_ASSIGNMENT_
I would like each line of the data that holds the word "meta" copied out.

Front-end code change data
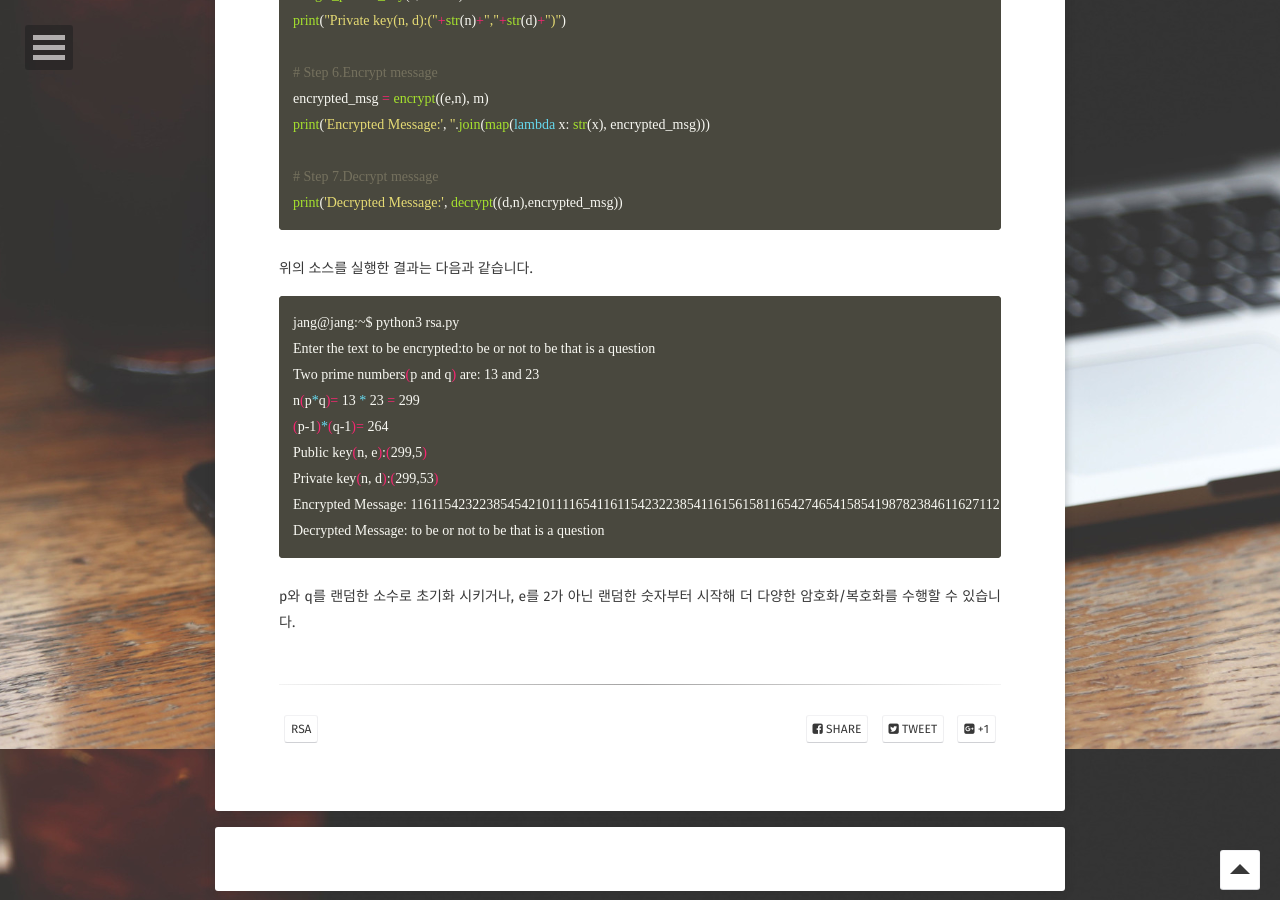
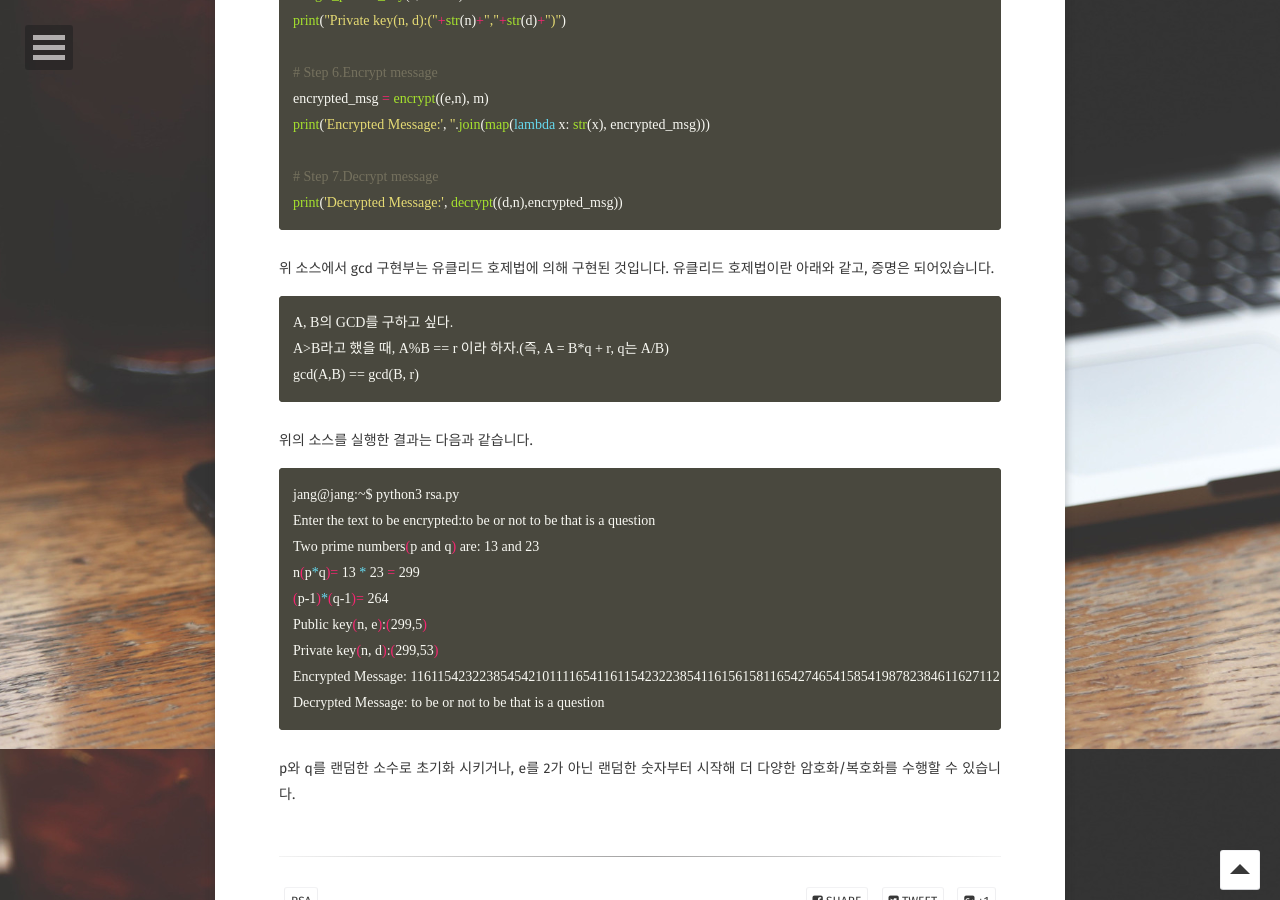
Before and after one commit to wkdtjsgur100/wkdtjsgur100.github.io, a Jekyll site: the page built from _posts/2017-09-21-RSA-algorithm.md, in a window 1280 px wide and 900 px high, scrolled down 2851 px. Built offline with Jekyll 4.4.1, drawn with Linux system fonts in a browser that asks for light colours; some web fonts are replaced; comment, search, counter and statistics services are not loaded.

Commit message:
RSA modified

````diff
--- a/_posts/2017-09-21-RSA-algorithm.md
+++ b/_posts/2017-09-21-RSA-algorithm.md
@@ -109,6 +109,14 @@ print('Encrypted Message:', ''.join(map(lambda x: str(x), encrypted_msg)))
 print('Decrypted Message:', decrypt((d,n),encrypted_msg))
 ```
 
+위 소스에서 gcd 구현부는 유클리드 호제법에 의해 구현된 것입니다. 유클리드 호제법이란 아래와 같고, 증명은 되어있습니다.
+
+```
+A, B의 GCD를 구하고 싶다.
+A>B라고 했을 때, A%B == r 이라 하자.(즉, A = B*q + r, q는 A/B)
+gcd(A,B) == gcd(B, r)
+```
+
 위의 소스를 실행한 결과는 다음과 같습니다.
 
 ``` shell
````
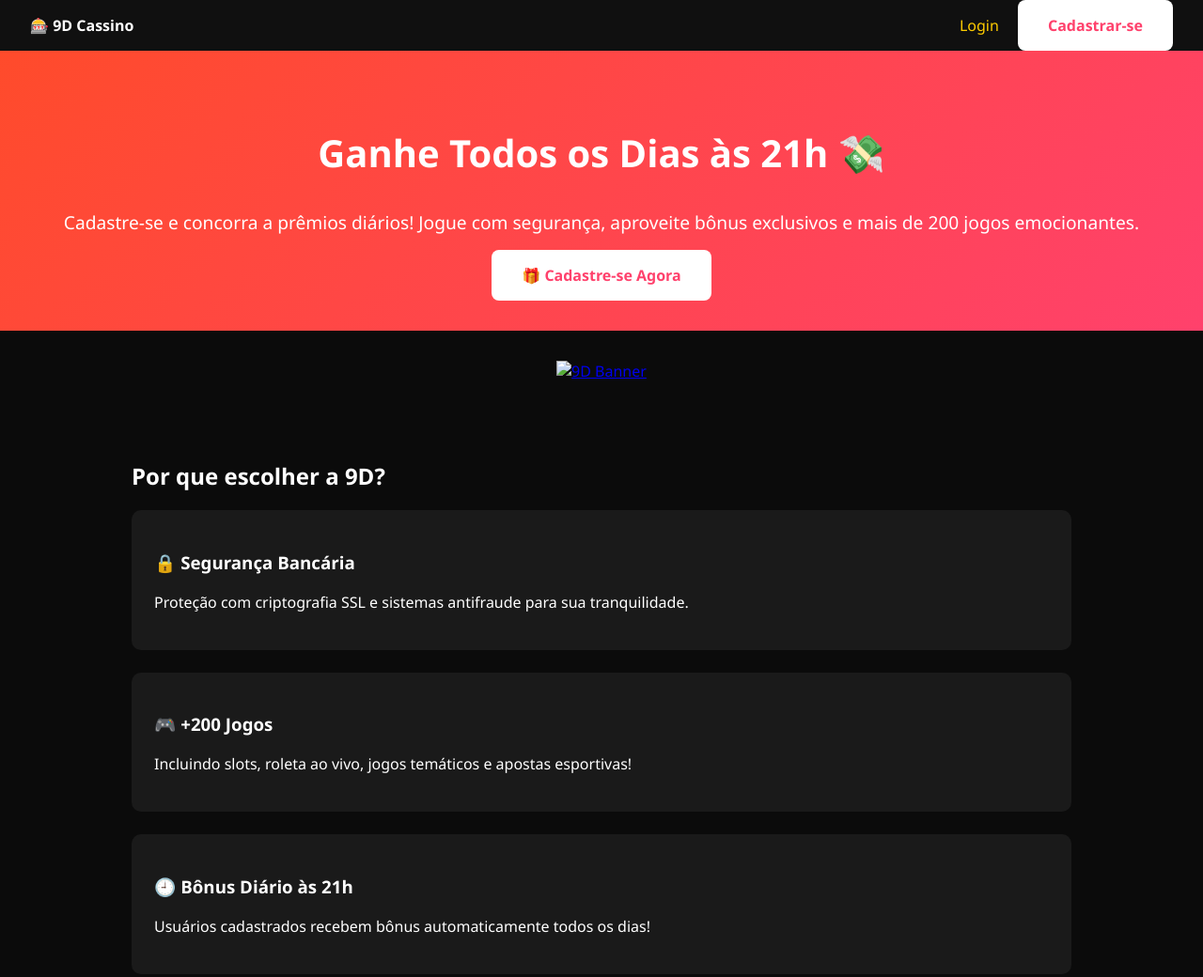
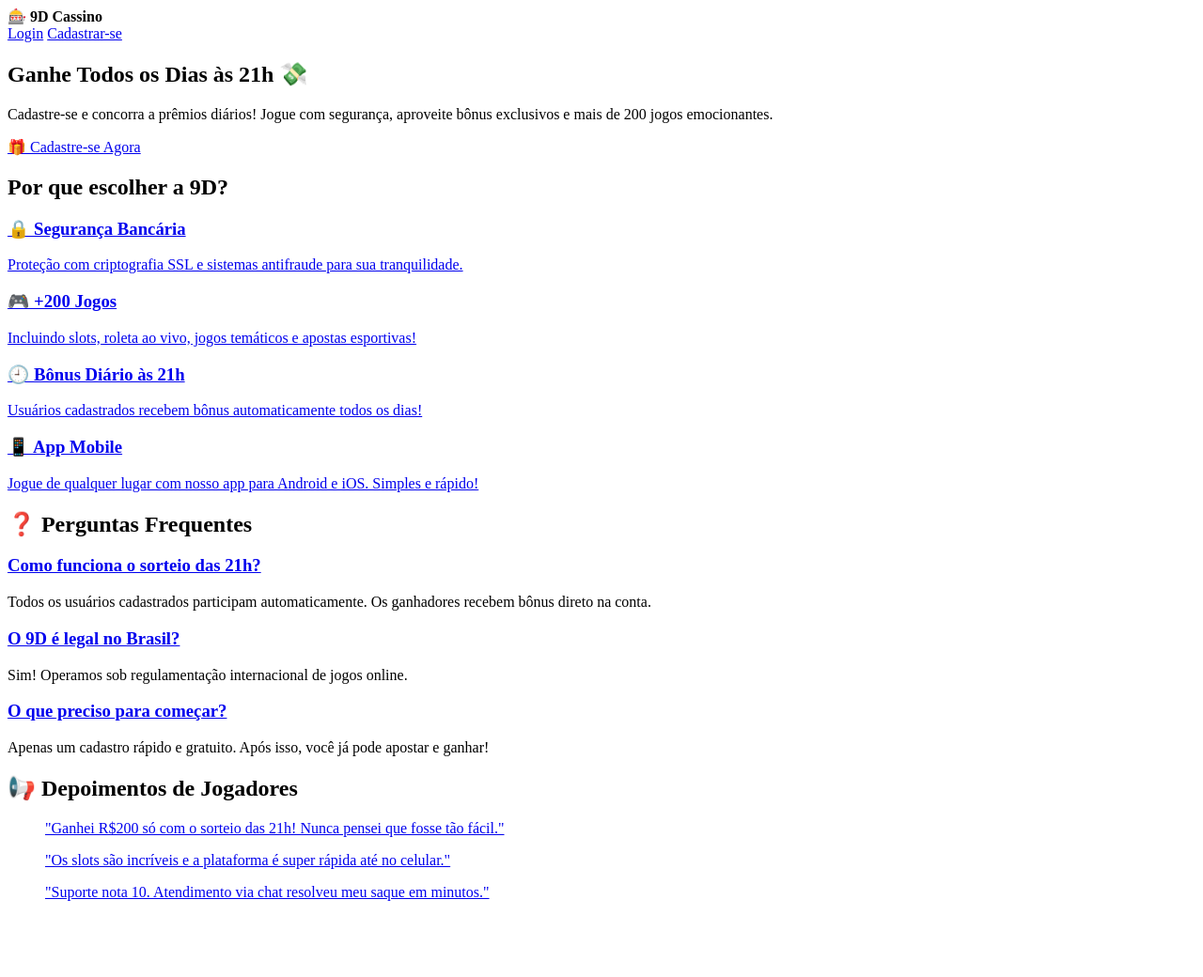
Before and after one commit to samngjjj/samngjjj.github.io, a plain HTML site: page index.html in a window 1280 px wide. Shown: the top 1040 px of the page at 94% size. After the commit the page ends 975 px from the top, so only its background shows below. Drawn offline with Linux system fonts and the light colour scheme.

Commit message:
Update index.html

```diff
--- a/index.html
+++ b/index.html
@@ -1,98 +1,8 @@
-<!DOCTYPE html>
-<html lang="pt-BR">
-<head>
-  <meta charset="UTF-8" />
-  <meta name="viewport" content="width=device-width, initial-scale=1.0" />
-  <meta name="description" content="Jogue mais de 200 jogos no cassino online 9D! Cadastre-se hoje e participe dos sorteios diários às 21h com prêmios em dinheiro. Plataforma segura com bônus exclusivos.">
-  <meta name="robots" content="index, follow">
-  <title>9D – Cassino Online com Bônus Diário às 21h 🎰💸</title>
-
-  <!-- Open Graph -->
-  <meta property="og:title" content="9D – Cassino Online com Bônus Diário às 21h">
-  <meta property="og:description" content="Participe dos sorteios diários às 21h com bônus exclusivos. +200 jogos de cassino online.">
-  <meta property="og:image" content="https://example.com/banner.jpg">
-  <meta property="og:url" content="https://9d.com">
-  <meta property="og:type" content="website">
-
-  <!-- CSS -->
-  <style>
-    body {
-      margin: 0;
-      font-family: "Segoe UI", sans-serif;
-      background-color: #0b0b0b;
-      color: #fff;
-    }
-    header, footer {
-      background-color: #101010;
-      padding: 1rem 2rem;
-      display: flex;
-      justify-content: space-between;
-      align-items: center;
-    }
-    header a, footer a {
-      color: #ffcc00;
-      text-decoration: none;
-      margin-left: 1rem;
-    }
-    .hero {
-      text-align: center;
-      padding: 3rem 1rem;
-      background: linear-gradient(135deg, #ff4b2b, #ff416c);
-    }
-    .hero h1 {
-      font-size: 2.5rem;
-    }
-    .hero p {
-      font-size: 1.2rem;
-      margin: 1rem 0 2rem;
-    }
-    .btn {
-      background-color: #fff;
-      color: #ff416c;
-      padding: 1rem 2rem;
-      font-weight: bold;
-      border-radius: 8px;
-      text-decoration: none;
-    }
-    .section {
-      max-width: 1000px;
-      margin: auto;
-      padding: 2rem 1rem;
-    }
-    .features {
-      display: flex;
-      flex-wrap: wrap;
-      gap: 1.5rem;
-    }
-    .feature {
-      flex: 1 1 45%;
-      background: #1a1a1a;
-      padding: 1.5rem;
-      border-radius: 10px;
-    }
-    .faq h3 {
-      color: #ffcc00;
-    }
-    blockquote {
-      background: #222;
-      padding: 1rem;
-      margin: 1rem 0;
-      border-left: 5px solid #ffcc00;
-    }
-    @media (max-width: 768px) {
-      .features {
-        flex-direction: column;
-      }
-    }
-  </style>
-</head>
-<body>
-
 <header>
   <div><strong>🎰 9D Cassino</strong></div>
   <nav>
-    <a href="https://9d.bet.br/br/web/" target="_blank" rel="noopener">Login</a>
-    <a href="https://9d.bet.br/br/web/" class="btn" target="_blank" rel="noopener">Cadastrar-se</a>
+    <a href="https://9d.bet.br/br/web/">Login</a>
+    <a href="https://9d.bet.br/br/web/" class="btn">Cadastrar-se</a>
   </nav>
 </header>
 
@@ -100,100 +10,61 @@
   <section class="hero">
     <h1>Ganhe Todos os Dias às 21h 💸</h1>
     <p>Cadastre-se e concorra a prêmios diários! Jogue com segurança, aproveite bônus exclusivos e mais de 200 jogos emocionantes.</p>
-    <a href="https://9d.bet.br/br/web/" class="btn" target="_blank" rel="noopener">🎁 Cadastre-se Agora</a>
-  </section>
-
-  <!-- 圖片區域（可選） -->
-  <section class="section" style="text-align:center;">
-    <a href="https://9d.bet.br/br/web/" target="_blank" rel="noopener">
-      <img src="images/banner.jpg" alt="9D Banner" style="max-width:100%; height:auto;">
-    </a>
+    <a href="https://9d.bet.br/br/web/" class="btn">🎁 Cadastre-se Agora</a>
   </section>
 
   <section class="section">
     <h2>Por que escolher a 9D?</h2>
     <div class="features">
       <div class="feature">
+        <a href="https://9d.bet.br/br/web/">
           <h3>🔒 Segurança Bancária</h3>
           <p>Proteção com criptografia SSL e sistemas antifraude para sua tranquilidade.</p>
+        </a>
       </div>
       <div class="feature">
+        <a href="https://9d.bet.br/br/web/">
           <h3>🎮 +200 Jogos</h3>
           <p>Incluindo slots, roleta ao vivo, jogos temáticos e apostas esportivas!</p>
+        </a>
       </div>
       <div class="feature">
+        <a href="https://9d.bet.br/br/web/">
           <h3>🕘 Bônus Diário às 21h</h3>
           <p>Usuários cadastrados recebem bônus automaticamente todos os dias!</p>
+        </a>
       </div>
       <div class="feature">
+        <a href="https://9d.bet.br/br/web/">
           <h3>📱 App Mobile</h3>
           <p>Jogue de qualquer lugar com nosso app para Android e iOS. Simples e rápido!</p>
+        </a>
       </div>
     </div>
   </section>
 
   <section class="section faq">
     <h2>❓ Perguntas Frequentes</h2>
-    <h3>Como funciona o sorteio das 21h?</h3>
+    <h3><a href="https://9d.bet.br/br/web/">Como funciona o sorteio das 21h?</a></h3>
     <p>Todos os usuários cadastrados participam automaticamente. Os ganhadores recebem bônus direto na conta.</p>
 
-    <h3>O 9D é legal no Brasil?</h3>
+    <h3><a href="https://9d.bet.br/br/web/">O 9D é legal no Brasil?</a></h3>
     <p>Sim! Operamos sob regulamentação internacional de jogos online.</p>
 
-    <h3>O que preciso para começar?</h3>
+    <h3><a href="https://9d.bet.br/br/web/">O que preciso para começar?</a></h3>
     <p>Apenas um cadastro rápido e gratuito. Após isso, você já pode apostar e ganhar!</p>
   </section>
 
   <section class="section">
     <h2>📢 Depoimentos de Jogadores</h2>
-    <blockquote>"Ganhei R$200 só com o sorteio das 21h! Nunca pensei que fosse tão fácil."</blockquote>
-    <blockquote>"Os slots são incríveis e a plataforma é super rápida até no celular."</blockquote>
-    <blockquote>"Suporte nota 10. Atendimento via chat resolveu meu saque em minutos."</blockquote>
+    <blockquote>
+      <a href="https://9d.bet.br/br/web/">"Ganhei R$200 só com o sorteio das 21h! Nunca pensei que fosse tão fácil."</a>
+    </blockquote>
+    <blockquote>
+      <a href="https://9d.bet.br/br/web/">"Os slots são incríveis e a plataforma é super rápida até no celular."</a>
+    </blockquote>
+    <blockquote>
+      <a href="https://9d.bet.br/br/web/">"Suporte nota 10. Atendimento via chat resolveu meu saque em minutos."</a>
+    </blockquote>
   </section>
 </main>
-
-<footer>
-  <div>© 2025 9D Cassino. Todos os direitos reservados.</div>
-  <div>
-    <a href="https://9d.bet.br/br/web/" target="_blank" rel="noopener">Termos de Uso</a> |
-    <a href="https://9d.bet.br/br/web/" target="_blank" rel="noopener">Política de Privacidade</a> |
-    <strong>18+</strong> Jogue com responsabilidade
-  </div>
-</footer>
-
-<!-- ✅ JSON-LD FAQ Schema -->
-<script type="application/ld+json">
-{
-  "@context": "https://schema.org",
-  "@type": "FAQPage",
-  "mainEntity": [
-    {
-      "@type": "Question",
-      "name": "Como funciona o sorteio das 21h?",
-      "acceptedAnswer": {
-        "@type": "Answer",
-        "text": "Todos os usuários cadastrados participam automaticamente. Os ganhadores recebem bônus direto na conta."
-      }
-    },
-    {
-      "@type": "Question",
-      "name": "O 9D é legal no Brasil?",
-      "acceptedAnswer": {
-        "@type": "Answer",
-        "text": "Sim! Operamos sob regulamentação internacional de jogos online."
-      }
-    },
-    {
-      "@type": "Question",
-      "name": "O que preciso para começar?",
-      "acceptedAnswer": {
-        "@type": "Answer",
-        "text": "Apenas um cadastro rápido e gratuito. Após isso, você já pode apostar e ganhar!"
-      }
-    }
-  ]
-}
-</script>
-
-</body>
-</html>
```
Lines whose indentation alone changed are shown as unchanged.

_THE ANSWER_
-  <meta charset="UTF-8" />
-  <meta name="viewport" content="width=device-width, initial-scale=1.0" />
-  <meta name="description" content="Jogue mais de 200 jogos no cassino online 9D! Cadastre-se hoje e participe dos sorteios diários às 21h com prêmios em dinheiro. Plataforma segura com bônus exclusivos.">
-  <meta name="robots" content="index, follow">
-  <meta property="og:title" content="9D – Cassino Online com Bônus Diário às 21h">
-  <meta property="og:description" content="Participe dos sorteios diários às 21h com bônus exclusivos. +200 jogos de cassino online.">
-  <meta property="og:image" content="https://example.com/banner.jpg">
-  <meta property="og:url" content="https://9d.com">
-  <meta property="og:type" content="website">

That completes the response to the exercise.